The election results are scheduled to be declared on 16th May 2014. Equities have become highly volatile on account of the uncertainty that is involved in the outcome of the election results. The hopes of better governance and sound economic policies from the new government that would come into power has taken markets to all time record high levels.
The Sensex and the Nifty reached record high levels of 22,939 and 6869 respectively on expectations that the NDA led government would come into power. Even though there is a widespread expectation that Modi led government would come into power there is always an uncertainty that gives rise to increase in volatility for equities.
The month of May has seen a significant rise in the volatility for the index and stock based options. The Nifty index options have implied volatility to the level of 31% for at the money Put options and 28% for at the money Call options. There has been a rise in the implied volatility by 234% from the levels of 9.27% for at the money put options and by 97% from the levels of 14% for at the money call options that were seen for the Nifty index April 2014 series. The implied volatility for out of the money put and call options are not much below at 29% and 27% respectively.
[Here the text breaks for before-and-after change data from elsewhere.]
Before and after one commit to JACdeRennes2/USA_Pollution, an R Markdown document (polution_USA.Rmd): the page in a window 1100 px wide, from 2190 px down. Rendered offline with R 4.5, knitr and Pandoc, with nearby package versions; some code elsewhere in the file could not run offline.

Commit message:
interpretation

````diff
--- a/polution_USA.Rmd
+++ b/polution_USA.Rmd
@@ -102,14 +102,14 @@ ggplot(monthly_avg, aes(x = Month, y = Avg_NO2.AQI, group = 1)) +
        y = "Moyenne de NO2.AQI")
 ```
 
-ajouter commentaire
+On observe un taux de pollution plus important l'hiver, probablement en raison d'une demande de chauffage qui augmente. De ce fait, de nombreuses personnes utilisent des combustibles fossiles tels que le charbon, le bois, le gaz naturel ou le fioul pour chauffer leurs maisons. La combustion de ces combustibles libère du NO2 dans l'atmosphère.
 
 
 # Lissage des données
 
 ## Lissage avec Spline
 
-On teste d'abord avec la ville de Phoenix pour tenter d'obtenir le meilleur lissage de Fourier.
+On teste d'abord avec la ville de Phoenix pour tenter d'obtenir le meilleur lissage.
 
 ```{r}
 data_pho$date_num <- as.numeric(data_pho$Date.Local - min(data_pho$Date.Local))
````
The spread in the implied volatility for at the money and out of the money call and put options shows buying at all levels to ride the election event. The rise in the implied volatility has significantly increased the option premiums for the Nifty index May series. The costs have dramatically increased for the purchase of Nifty index options in the month of May 2014 as compared to the previous month. For e.g. April 2014 out of the money put and call options of 6300 and 7100 were costing Rs.615 for one lot of 50 for the Nifty index at the beginning of the month of April and the May 2014 Nifty out of the money 6300 put and 7100 call option have a combined cost of Rs.9550 at the beginning of the month of May that shows a 15 times rise in cost of purchase. High expectations have already increased premiums of the May option series to abnormal levels.
There are six factors affecting the price of a stock option, the Stock Price, the Strike Price, the time to expiration, the volatility of the Stock Price, the Interest rate and the dividends expected during the time period of the Option.
The interest rate and expected dividends have not changed from the month of April to May. The volatility has increased, as a result of which the premiums have surged for the month of May. The time to expiration till the outcome of election results on 16th May will reduce. The volatility is expected to remain high till the election results and therefore even if the premium decreases due to decrease in time to expiry the increase in volatility would tend to increase it.
According to our view it is wise to stay away from any option strategies at least till the election results are announced as high costs may drive returns lower than expected. If Election results are on the lines of expectation then the market would rise but if the results are not according to expectations then the market might witness a steep fall from current levels. The fall and rise has to be equally steep for the options to give extraordinary returns but if markets remain range bound then option premium may see a drastic reduction in a very short time period.
The election results that gave majority to the UPA in 2009 had seen a 20% rise in the benchmark indices in a single day. The markets were trading at a significant discount to the valuations as the whole world was recovering from the 2008 financial crisis. In the current scenario a 20% upside may not be justified as markets have already factored in the expectations of the election result in the valuations. A moderate upside can be justified in the benchmark indices if everything turns out as expected. An opposite result may see a steep fall in the indices which has a low probability. An option strategy may be implemented just after the results are declared so that costs can be managed effectively.